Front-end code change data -
--- --- ---
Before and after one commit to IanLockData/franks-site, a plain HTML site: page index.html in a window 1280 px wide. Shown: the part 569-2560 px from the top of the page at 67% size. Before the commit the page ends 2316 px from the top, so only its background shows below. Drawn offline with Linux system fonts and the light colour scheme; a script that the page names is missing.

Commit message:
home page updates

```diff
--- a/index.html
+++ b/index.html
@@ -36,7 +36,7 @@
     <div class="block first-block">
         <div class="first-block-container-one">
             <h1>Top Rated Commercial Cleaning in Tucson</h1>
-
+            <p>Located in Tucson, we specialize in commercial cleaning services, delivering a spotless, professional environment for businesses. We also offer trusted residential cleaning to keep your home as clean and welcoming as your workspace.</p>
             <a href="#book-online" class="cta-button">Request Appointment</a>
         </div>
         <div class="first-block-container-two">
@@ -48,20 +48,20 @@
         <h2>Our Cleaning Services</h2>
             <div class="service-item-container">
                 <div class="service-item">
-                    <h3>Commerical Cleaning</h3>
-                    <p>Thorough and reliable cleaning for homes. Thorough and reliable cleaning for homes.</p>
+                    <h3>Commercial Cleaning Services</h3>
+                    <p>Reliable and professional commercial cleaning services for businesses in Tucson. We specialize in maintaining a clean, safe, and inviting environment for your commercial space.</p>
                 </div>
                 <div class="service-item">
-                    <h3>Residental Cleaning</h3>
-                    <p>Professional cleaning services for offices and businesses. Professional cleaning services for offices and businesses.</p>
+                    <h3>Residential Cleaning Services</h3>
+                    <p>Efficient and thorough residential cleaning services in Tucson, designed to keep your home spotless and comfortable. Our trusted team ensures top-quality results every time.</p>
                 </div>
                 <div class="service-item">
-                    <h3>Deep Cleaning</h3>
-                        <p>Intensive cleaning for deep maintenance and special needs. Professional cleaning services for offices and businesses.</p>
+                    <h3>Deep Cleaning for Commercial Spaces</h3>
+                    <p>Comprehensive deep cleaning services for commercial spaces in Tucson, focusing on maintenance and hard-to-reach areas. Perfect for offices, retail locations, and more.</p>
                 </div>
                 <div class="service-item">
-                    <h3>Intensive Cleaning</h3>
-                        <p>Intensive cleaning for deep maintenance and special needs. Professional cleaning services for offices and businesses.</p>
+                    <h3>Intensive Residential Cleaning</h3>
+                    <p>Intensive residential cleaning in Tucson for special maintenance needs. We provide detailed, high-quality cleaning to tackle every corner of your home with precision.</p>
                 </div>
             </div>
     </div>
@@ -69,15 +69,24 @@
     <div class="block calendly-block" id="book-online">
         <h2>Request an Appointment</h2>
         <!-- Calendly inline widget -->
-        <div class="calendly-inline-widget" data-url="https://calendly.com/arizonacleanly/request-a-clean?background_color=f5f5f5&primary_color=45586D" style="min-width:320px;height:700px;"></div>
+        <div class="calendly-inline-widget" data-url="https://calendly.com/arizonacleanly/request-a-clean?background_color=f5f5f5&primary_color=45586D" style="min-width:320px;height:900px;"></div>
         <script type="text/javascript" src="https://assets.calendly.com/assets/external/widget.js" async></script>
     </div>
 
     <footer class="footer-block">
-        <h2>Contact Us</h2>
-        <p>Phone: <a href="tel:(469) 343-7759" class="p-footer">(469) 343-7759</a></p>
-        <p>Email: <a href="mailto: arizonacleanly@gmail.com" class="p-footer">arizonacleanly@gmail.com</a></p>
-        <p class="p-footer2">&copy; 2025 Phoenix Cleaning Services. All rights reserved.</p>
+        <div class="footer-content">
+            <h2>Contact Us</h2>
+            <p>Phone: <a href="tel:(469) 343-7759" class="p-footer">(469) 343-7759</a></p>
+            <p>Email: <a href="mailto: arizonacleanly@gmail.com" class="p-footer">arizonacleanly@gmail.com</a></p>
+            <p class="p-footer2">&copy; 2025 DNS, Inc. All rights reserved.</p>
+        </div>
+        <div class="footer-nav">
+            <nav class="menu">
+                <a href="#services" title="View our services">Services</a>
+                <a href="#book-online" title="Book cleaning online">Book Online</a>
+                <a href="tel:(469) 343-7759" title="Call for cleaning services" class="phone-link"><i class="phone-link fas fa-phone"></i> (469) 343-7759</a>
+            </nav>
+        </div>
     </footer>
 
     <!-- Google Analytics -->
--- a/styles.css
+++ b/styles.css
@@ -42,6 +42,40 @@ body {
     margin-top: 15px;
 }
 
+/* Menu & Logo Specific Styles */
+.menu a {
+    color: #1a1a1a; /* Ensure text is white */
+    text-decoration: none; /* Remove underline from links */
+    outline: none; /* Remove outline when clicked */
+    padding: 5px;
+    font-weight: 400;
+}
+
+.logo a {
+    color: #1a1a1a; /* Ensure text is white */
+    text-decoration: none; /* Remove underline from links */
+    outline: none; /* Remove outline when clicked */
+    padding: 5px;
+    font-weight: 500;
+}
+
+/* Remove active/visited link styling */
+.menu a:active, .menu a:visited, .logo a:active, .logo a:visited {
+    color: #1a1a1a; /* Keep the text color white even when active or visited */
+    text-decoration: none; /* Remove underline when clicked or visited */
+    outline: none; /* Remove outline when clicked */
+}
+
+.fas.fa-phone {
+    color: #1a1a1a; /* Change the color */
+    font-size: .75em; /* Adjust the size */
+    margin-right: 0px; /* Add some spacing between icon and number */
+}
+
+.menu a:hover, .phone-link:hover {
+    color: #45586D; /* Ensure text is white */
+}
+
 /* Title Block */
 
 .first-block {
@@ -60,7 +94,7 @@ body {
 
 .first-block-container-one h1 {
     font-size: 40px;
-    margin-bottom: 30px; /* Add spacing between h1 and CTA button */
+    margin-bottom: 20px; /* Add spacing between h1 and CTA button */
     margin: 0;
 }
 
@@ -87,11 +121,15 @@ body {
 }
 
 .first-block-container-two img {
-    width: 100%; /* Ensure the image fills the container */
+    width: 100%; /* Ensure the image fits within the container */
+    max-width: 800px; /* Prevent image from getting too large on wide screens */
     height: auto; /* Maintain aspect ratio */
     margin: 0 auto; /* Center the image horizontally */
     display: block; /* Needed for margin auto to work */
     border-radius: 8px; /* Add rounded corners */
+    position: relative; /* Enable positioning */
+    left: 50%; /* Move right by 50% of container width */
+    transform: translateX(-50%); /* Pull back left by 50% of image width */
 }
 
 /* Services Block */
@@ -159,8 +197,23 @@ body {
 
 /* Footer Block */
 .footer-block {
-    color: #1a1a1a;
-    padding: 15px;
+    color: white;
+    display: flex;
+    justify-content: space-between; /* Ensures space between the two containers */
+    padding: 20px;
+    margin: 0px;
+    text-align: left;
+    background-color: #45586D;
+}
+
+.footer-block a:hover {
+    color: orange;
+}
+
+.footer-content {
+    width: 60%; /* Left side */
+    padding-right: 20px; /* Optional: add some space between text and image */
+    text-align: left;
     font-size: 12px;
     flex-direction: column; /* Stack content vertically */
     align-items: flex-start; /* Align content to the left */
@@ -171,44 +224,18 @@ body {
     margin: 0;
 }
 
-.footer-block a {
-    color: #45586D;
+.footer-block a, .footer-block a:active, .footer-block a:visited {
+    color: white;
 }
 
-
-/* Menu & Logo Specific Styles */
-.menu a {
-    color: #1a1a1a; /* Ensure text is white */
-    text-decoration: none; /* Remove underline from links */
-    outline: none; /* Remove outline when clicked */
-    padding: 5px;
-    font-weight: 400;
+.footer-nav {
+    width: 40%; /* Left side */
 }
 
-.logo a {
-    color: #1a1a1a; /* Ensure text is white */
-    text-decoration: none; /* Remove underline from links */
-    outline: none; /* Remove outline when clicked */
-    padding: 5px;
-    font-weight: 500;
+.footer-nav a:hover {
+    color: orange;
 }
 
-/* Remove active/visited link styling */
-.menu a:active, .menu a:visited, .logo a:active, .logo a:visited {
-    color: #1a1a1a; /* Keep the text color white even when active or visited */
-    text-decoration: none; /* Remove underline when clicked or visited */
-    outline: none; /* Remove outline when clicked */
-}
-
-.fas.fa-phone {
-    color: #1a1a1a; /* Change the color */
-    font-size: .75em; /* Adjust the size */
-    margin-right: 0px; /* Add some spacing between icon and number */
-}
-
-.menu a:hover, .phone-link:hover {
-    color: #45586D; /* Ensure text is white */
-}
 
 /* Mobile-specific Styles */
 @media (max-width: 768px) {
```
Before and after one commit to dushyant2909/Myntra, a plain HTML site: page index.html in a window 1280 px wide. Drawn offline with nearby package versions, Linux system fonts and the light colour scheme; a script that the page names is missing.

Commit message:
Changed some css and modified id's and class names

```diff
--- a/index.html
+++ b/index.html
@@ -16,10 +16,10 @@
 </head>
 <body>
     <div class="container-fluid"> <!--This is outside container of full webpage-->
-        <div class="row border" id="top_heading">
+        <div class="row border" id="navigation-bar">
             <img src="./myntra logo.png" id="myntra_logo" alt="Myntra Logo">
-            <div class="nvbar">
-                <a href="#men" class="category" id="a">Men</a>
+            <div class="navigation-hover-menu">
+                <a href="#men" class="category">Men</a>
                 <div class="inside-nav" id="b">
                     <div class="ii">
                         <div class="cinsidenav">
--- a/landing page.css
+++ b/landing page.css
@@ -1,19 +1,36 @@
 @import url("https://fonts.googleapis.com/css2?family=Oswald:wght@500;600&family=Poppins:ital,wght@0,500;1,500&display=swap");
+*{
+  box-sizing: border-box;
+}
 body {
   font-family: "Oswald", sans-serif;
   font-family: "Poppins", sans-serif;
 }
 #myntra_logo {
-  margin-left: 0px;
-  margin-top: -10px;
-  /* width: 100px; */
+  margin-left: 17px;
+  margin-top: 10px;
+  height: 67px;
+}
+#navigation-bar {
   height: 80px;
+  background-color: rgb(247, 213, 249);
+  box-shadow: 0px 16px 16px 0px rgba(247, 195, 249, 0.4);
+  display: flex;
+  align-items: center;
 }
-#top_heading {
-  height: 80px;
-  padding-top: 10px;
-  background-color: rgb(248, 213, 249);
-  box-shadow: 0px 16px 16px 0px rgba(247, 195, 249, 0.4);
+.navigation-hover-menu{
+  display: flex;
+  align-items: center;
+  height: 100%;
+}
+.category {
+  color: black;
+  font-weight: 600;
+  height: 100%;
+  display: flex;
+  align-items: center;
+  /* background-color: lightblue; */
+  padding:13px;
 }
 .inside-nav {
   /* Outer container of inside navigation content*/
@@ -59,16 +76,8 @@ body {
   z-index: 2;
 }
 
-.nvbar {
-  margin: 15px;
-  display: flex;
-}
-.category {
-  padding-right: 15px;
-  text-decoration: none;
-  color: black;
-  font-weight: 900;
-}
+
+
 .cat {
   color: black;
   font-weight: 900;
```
--- --- ---
Instructions to follow - In the entries above, count the lines that contain the string "active" and reply with the number only.

Your response - 7